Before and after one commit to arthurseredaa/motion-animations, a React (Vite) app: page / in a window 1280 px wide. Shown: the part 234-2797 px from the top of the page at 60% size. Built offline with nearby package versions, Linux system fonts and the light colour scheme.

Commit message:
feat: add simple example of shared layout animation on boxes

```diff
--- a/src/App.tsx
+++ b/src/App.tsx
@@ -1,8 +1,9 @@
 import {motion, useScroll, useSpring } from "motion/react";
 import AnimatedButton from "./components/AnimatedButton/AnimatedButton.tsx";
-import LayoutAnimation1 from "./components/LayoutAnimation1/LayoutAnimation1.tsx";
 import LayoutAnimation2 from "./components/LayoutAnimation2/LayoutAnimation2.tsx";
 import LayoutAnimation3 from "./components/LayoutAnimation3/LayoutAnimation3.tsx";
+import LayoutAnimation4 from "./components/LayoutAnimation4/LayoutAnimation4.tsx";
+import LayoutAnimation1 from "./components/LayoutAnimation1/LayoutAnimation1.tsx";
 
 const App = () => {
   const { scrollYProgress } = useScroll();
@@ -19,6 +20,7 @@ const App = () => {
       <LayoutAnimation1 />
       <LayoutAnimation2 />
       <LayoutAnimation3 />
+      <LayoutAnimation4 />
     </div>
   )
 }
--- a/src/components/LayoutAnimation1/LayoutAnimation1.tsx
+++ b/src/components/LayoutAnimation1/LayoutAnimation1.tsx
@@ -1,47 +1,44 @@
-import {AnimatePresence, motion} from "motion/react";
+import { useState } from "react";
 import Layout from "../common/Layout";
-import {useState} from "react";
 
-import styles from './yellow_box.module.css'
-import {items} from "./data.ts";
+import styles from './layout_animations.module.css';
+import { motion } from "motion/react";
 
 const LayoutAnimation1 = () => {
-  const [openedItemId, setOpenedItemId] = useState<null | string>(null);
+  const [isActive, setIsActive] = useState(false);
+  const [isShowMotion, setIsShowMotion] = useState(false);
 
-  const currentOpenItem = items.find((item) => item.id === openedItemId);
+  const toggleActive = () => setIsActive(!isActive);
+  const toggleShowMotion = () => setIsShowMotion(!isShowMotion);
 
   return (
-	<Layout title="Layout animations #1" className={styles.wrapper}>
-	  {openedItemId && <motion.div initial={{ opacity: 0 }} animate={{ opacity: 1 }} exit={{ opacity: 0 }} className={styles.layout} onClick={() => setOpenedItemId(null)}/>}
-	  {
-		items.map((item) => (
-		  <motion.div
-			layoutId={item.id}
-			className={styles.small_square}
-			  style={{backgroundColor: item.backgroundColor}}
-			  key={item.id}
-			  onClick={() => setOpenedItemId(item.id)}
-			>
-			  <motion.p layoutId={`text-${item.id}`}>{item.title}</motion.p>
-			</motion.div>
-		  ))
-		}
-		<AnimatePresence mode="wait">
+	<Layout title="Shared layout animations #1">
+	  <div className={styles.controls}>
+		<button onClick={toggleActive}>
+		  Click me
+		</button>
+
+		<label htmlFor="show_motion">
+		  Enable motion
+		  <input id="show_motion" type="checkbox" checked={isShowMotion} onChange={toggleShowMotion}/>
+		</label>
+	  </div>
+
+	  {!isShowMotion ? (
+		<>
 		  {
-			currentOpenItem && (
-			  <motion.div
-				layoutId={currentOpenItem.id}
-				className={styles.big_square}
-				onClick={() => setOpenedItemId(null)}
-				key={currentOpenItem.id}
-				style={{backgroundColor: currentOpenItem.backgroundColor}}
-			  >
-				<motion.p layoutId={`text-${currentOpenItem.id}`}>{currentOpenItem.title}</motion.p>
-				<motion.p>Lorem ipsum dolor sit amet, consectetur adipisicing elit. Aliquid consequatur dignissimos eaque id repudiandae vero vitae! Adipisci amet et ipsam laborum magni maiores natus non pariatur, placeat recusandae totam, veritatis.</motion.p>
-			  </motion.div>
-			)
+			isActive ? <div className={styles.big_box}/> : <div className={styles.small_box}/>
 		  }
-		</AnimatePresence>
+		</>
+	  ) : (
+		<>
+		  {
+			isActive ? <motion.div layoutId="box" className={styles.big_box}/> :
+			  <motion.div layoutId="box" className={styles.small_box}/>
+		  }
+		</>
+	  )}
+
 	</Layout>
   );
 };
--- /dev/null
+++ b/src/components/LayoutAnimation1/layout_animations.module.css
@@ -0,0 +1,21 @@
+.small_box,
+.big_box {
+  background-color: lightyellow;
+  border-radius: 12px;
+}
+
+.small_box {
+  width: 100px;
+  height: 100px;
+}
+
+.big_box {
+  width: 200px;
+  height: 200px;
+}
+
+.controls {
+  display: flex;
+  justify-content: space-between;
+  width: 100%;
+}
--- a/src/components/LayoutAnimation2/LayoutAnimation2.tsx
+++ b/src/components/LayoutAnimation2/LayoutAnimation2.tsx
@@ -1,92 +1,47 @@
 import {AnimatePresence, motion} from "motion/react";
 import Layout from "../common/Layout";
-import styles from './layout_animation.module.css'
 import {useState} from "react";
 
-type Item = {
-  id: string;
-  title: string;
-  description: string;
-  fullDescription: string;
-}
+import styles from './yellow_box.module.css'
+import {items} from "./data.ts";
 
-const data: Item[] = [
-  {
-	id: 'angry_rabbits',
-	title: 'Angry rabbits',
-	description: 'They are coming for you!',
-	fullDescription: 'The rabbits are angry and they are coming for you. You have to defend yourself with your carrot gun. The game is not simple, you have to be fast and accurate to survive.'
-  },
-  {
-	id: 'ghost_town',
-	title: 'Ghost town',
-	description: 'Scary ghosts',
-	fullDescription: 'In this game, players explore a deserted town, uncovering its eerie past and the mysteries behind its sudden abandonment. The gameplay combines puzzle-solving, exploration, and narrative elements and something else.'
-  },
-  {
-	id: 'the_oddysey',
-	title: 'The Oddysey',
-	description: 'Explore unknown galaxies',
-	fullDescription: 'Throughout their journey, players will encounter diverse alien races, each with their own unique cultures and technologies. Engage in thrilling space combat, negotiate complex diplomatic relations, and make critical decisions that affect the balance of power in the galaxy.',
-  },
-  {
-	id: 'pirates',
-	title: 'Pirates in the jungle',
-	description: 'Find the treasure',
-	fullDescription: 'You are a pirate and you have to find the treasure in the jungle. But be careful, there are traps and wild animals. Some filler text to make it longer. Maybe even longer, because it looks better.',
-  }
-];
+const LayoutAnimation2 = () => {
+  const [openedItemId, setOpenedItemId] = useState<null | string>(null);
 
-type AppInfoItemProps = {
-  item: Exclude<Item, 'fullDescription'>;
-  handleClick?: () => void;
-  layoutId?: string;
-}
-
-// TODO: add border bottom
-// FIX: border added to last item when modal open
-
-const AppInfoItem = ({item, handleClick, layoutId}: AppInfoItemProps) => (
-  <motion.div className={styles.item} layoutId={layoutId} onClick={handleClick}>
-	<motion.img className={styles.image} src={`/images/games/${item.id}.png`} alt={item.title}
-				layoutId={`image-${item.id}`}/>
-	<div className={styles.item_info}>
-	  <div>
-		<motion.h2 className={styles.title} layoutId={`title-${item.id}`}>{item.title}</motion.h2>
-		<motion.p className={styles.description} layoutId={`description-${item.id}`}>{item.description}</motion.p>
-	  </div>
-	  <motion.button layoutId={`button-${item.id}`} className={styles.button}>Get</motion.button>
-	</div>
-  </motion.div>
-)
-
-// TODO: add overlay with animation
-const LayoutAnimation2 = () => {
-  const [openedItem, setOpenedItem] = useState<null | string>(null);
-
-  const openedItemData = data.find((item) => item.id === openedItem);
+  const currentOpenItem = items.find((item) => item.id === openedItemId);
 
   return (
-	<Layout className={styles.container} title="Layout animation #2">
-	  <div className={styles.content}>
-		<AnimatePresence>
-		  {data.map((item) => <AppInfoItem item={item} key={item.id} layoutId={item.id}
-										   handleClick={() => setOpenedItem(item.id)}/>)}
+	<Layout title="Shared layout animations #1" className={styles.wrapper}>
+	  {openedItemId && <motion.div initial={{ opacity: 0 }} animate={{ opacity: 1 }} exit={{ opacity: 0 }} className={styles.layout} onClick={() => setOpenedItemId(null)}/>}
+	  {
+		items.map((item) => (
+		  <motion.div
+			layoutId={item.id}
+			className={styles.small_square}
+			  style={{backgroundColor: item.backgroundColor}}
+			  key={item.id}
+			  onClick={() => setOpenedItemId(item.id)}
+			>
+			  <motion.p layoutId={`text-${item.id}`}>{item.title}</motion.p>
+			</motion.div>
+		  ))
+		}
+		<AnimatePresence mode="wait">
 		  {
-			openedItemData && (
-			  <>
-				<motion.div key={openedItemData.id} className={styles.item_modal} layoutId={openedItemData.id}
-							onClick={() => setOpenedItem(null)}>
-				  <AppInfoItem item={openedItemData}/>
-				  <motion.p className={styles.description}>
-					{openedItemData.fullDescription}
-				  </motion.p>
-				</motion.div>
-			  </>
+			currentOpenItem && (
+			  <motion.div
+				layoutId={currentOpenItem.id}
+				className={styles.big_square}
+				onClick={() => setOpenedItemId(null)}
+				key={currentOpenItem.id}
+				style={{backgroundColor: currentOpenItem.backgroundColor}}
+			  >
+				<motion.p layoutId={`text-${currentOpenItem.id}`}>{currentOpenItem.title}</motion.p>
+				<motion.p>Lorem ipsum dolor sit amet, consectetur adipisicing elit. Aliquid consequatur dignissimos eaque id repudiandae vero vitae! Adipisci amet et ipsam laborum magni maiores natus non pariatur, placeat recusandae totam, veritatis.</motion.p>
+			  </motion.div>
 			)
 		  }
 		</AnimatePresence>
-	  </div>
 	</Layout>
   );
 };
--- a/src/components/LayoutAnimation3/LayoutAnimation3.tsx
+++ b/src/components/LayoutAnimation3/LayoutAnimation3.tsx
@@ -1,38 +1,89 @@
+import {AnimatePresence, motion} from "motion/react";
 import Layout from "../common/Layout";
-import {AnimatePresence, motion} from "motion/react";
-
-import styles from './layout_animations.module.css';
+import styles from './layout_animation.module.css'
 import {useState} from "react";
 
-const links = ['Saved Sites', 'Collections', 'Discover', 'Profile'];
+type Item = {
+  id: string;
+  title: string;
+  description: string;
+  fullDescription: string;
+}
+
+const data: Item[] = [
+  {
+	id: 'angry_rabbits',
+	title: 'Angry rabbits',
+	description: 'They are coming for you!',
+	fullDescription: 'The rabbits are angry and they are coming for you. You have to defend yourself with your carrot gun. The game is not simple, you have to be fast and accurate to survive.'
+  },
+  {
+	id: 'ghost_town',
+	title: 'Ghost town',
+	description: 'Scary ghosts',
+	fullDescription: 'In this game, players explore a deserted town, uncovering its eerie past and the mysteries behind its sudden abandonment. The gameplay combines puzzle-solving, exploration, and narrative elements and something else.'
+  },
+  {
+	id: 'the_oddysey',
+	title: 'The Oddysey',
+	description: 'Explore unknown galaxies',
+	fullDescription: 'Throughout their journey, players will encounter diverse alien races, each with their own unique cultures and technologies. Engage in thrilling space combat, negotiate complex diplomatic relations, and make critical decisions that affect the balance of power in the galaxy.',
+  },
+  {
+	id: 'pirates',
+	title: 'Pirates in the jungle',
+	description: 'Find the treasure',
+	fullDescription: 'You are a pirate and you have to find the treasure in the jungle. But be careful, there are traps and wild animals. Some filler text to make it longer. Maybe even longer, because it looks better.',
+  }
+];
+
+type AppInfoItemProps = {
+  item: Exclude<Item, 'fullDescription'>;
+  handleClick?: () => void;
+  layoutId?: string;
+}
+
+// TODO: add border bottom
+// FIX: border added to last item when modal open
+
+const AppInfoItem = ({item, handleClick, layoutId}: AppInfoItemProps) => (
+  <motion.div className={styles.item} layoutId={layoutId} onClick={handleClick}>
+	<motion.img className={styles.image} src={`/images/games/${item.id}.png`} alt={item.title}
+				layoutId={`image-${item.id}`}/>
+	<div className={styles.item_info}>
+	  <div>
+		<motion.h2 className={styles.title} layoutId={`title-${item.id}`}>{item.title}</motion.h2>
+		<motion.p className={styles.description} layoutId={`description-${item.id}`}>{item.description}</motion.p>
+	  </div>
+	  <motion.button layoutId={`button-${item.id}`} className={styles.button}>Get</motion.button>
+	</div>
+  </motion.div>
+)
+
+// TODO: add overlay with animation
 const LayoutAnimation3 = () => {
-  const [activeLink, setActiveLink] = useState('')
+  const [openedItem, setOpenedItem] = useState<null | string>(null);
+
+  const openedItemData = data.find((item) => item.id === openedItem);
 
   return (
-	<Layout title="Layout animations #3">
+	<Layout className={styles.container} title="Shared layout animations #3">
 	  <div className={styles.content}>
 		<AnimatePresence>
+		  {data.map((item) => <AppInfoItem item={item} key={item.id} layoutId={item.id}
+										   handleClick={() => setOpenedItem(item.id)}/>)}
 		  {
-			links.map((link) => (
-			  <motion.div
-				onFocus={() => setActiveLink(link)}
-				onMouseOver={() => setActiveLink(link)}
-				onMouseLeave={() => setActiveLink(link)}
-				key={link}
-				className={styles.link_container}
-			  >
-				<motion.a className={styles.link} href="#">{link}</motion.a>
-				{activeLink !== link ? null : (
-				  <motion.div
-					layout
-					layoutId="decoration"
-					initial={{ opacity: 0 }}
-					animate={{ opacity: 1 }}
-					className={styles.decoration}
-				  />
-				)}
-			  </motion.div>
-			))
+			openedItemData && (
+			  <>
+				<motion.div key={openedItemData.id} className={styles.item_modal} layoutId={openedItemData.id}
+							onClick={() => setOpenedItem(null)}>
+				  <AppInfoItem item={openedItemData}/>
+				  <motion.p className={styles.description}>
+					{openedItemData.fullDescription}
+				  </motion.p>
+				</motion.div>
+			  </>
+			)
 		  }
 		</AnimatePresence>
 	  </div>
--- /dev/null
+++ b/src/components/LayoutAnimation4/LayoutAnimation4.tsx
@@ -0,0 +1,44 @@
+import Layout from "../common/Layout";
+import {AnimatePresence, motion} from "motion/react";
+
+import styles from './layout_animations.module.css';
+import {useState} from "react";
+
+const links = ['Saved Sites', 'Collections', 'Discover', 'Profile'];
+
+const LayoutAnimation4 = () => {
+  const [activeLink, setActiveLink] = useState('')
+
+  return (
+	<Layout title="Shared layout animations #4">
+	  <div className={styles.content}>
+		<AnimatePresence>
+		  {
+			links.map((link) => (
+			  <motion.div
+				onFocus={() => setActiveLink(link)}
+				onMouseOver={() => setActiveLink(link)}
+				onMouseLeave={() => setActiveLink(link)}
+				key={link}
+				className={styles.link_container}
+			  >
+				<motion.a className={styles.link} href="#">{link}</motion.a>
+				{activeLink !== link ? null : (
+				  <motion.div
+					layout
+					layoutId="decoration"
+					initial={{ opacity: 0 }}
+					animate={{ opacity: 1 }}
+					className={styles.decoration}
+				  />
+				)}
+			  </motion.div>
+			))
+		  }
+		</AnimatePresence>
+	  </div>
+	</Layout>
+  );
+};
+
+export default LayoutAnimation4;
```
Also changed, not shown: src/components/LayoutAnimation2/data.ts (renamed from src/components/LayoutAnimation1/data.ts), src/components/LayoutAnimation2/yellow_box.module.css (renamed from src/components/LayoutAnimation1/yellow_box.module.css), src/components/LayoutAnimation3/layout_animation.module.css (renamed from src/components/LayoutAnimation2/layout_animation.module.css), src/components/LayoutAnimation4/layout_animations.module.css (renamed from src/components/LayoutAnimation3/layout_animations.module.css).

+++++

The answer must consist of every line above that contains the word "image".

-	<motion.img className={styles.image} src={`/images/games/${item.id}.png`} alt={item.title}
-				layoutId={`image-${item.id}`}/>
+	<motion.img className={styles.image} src={`/images/games/${item.id}.png`} alt={item.title}
+				layoutId={`image-${item.id}`}/>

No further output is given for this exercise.